I don’t care, either, that I will be accused of being a luddite, depriving my child of techno skills that the future is made of. Call me old-fashioned but I still think there are better ways for Jimmy to spend the weekend (stepping outside; having a conversation with an adult; to say nothing of reading a book, playing the piano or learning how to cook a chicken) than slack-jawed in front of a screen. I know the argument that says gaming is the future, but while I can still exercise some control over Jimmy, I will choose activities with an infinitely more civilising effect on him, thanks.
I resent, too, that the ultimate result of this multimillion-pound advertising campaign means I will be bullied into spending 349 on the PS4, let alone 439 for the new Xbox, an ugly black brick that will look like a piece of office equipment in the sitting room, tangled around yet more hateful leads, which will almost certainly end up shoved under a bed by about April. Because for all the bells and whistles of glamorous new gadgets, experience has taught me that children get bored with them as they do with any toy. Remember how they pleaded and begged for a Wii? Exactly.
I fundamentally disagree that by limiting some access to technology I’m depriving my son of essential techno skills to help him race ahead. Short of decamping to a log cabin in Snowdonia, it would be impossible for me to deprive him completely of the IT skills that he will need for life, even if I wanted to, since he is taught IT at school and already engages with it many times a day.
We are constantly told that the genius of modern design means it is simple enough for a baby to use.

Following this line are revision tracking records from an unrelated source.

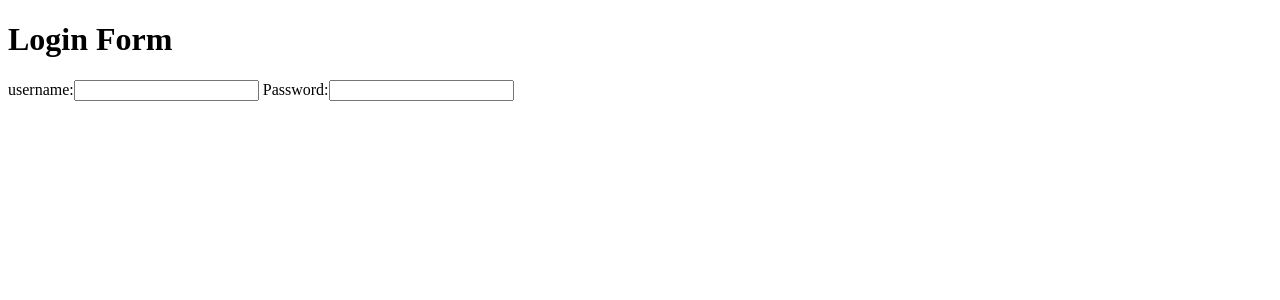
Repository: AbubakarShaik/Java_J2EE_Project
Page: http://localhost/com.testprojectServlet/login.jsp
These files come from the project's save history. The page is drawn as it stood at one moment and after the next save; the edit follows.
The browser window is 1280 px wide. The pictures show the whole page.
The page is served by Tomcat 9. Other server files are loaded and not shown.

Above is the page before, as saved 2016-12-21 10:14:40.

### com.testprojectServlet/WebContent/login.jsp
<%@ page language="java" contentType="text/html; charset=ISO-8859-1"
    pageEncoding="ISO-8859-1"%>
<!DOCTYPE html PUBLIC "-//W3C//DTD HTML 4.01 Transitional//EN" "http://www.w3.org/TR/html4/loose.dtd">
<html>
<head>
<meta http-equiv="Content-Type" content="text/html; charset=ISO-8859-1">
<title>login</title>
</head>
<h1>Login Form</h1>
<body>
<div>

<td>username:<input type="text" name="UserName"></td>
<tr>
</tr>
<td>Password:<input type="text" name="Password"></td>


</div>
</body>
</html>

After the next save:
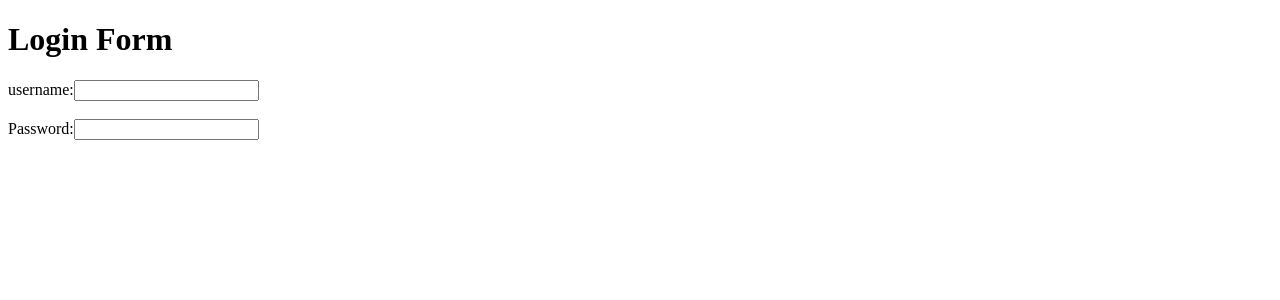
Saved 13 s later.
--- a/com.testprojectServlet/WebContent/login.jsp
+++ b/com.testprojectServlet/WebContent/login.jsp
@@ -11,8 +11,8 @@
 <div>
 
 <td>username:<input type="text" name="UserName"></td>
-<tr>
-</tr>
+<br>
+</br>
 <td>Password:<input type="text" name="Password"></td>
 
 
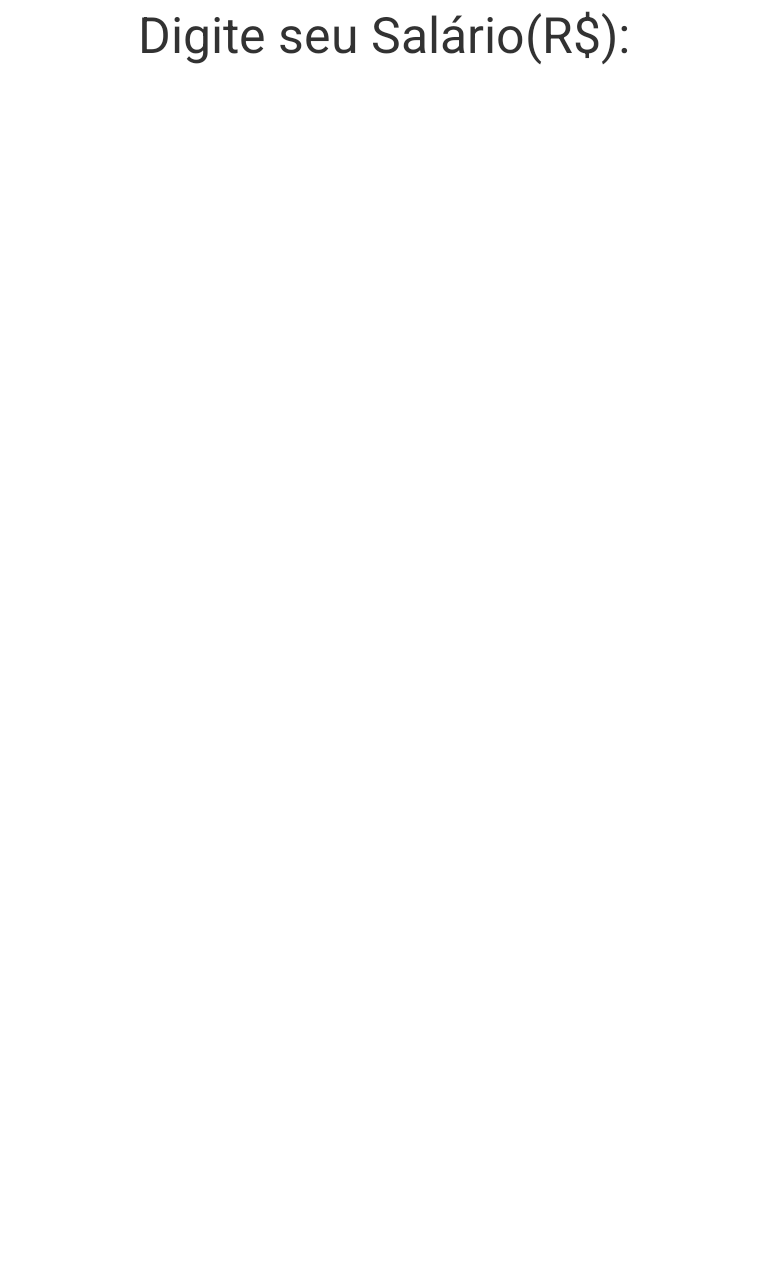
Repository: Rennanxp2/Android_Exercices_done
Layout: Exercícios Android 2/Ex3/res/layout/activity_salario.xml
The author's editor kept a copy of each file at every save. The layout is drawn from the files as they stood at one save, then again after the next save.
It is drawn on a 768 x 1280 px phone screen (xhdpi) without system bars, with theme AppTheme; the app's code is not run.

Above is the layout before, as saved 2017-09-26 04:13:54.

### Exercícios Android 2/Ex3/res/layout/activity_salario.xml
<LinearLayout xmlns:android="http://schemas.android.com/apk/res/android"
    xmlns:tools="http://schemas.android.com/tools"
    android:id="@+id/LinearLayout1"
    android:layout_width="match_parent"
    android:layout_height="match_parent"
    android:orientation="vertical"
    tools:context="${relativePackage}.${activityClass}" >

    <LinearLayout
        android:layout_width="match_parent"
        android:gravity="center"
        android:layout_height="wrap_content" >

        <TextView
            android:id="@+id/textView1"
            android:layout_width="wrap_content"
            android:layout_height="wrap_content"
            android:layout_gravity="center"
            android:textSize="25dp"
            android:text="Digite seu Salário(R$):" />

    </LinearLayout>

    <LinearLayout
        android:layout_width="match_parent"
        android:layout_height="wrap_content" >
    </LinearLayout>

</LinearLayout>

Loaded but not shown: Exercícios Android 2/Ex3/res/values/styles.xml (common file); Exercícios Android 2/Ex3/res/values-v11/styles.xml (common file); Exercícios Android 2/Ex3/res/values-v14/styles.xml (common file)

After the next save:
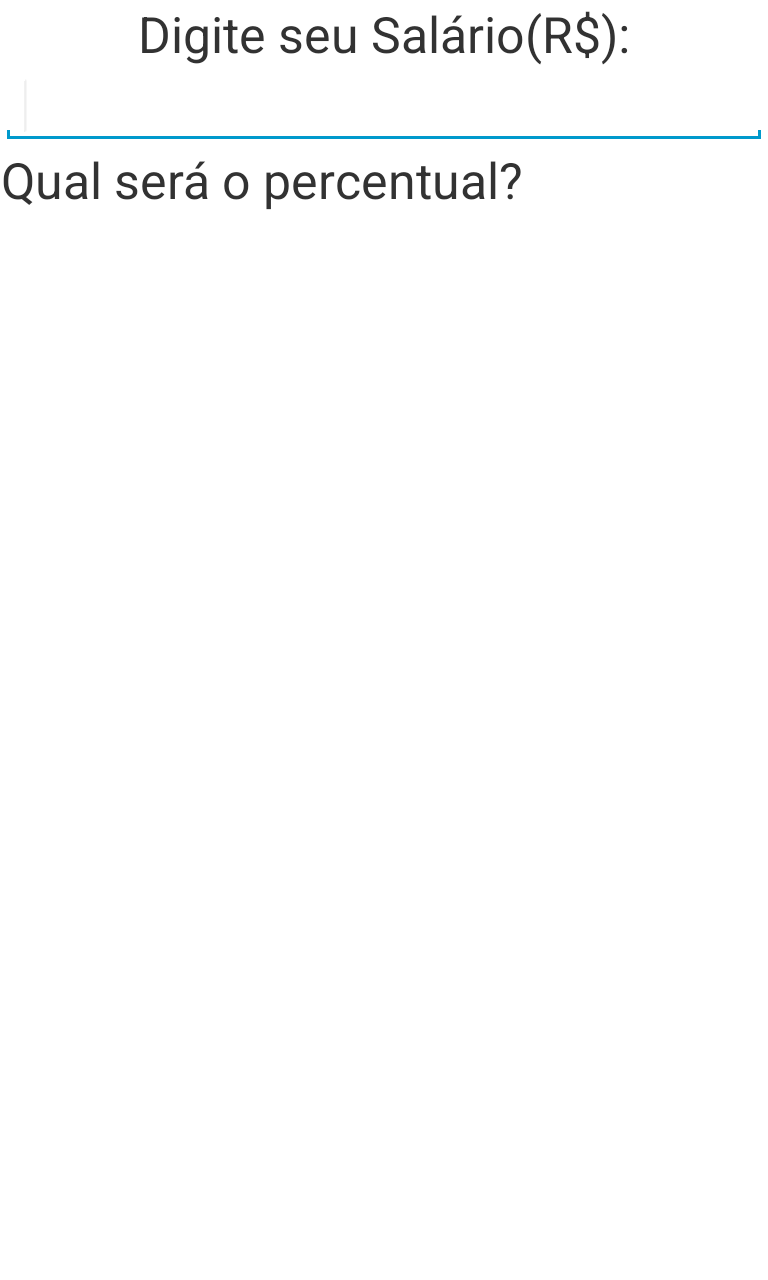
Saved 3 min 39 s later.
--- a/Exercícios Android 2/Ex3/res/layout/activity_salario.xml
+++ b/Exercícios Android 2/Ex3/res/layout/activity_salario.xml
@@ -24,6 +24,32 @@
     <LinearLayout
         android:layout_width="match_parent"
         android:layout_height="wrap_content" >
+
+        <EditText
+            android:id="@+id/editText1"
+            android:layout_width="wrap_content"
+            android:layout_height="wrap_content"
+            android:layout_weight="1"
+            android:ems="10" >
+
+            <requestFocus />
+        </EditText>
+
+    </LinearLayout>
+
+    <LinearLayout
+        android:layout_width="match_parent"
+        android:layout_height="wrap_content" >
+
+        <TextView
+            android:id="@+id/textView2"
+            android:layout_width="wrap_content"
+            android:layout_height="wrap_content"
+            android:gravity="center"
+            android:layout_gravity="center"
+            android:textSize="25dp"
+            android:text="Qual será o percentual?" />
+
     </LinearLayout>
 
 </LinearLayout>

Teenagers are capable of great things and if Jimmy can appreciate the complexities of, for example, Macbeth, which he has been reading, then he is more than capable of grasping technology.
Jimmy uses a computer all the time and it is highly likely he will spend a large proportion of the rest of his life in front of a screen, just as I do. Computers are brilliant, liberating and wonderful, but if there is anything I would like to give him it would be another couple of years of liberation from the wrap-around screen time that defines so many of our working lives.
Right now that feels like the ultimate Christmas present. Go and play outside, Jimmy.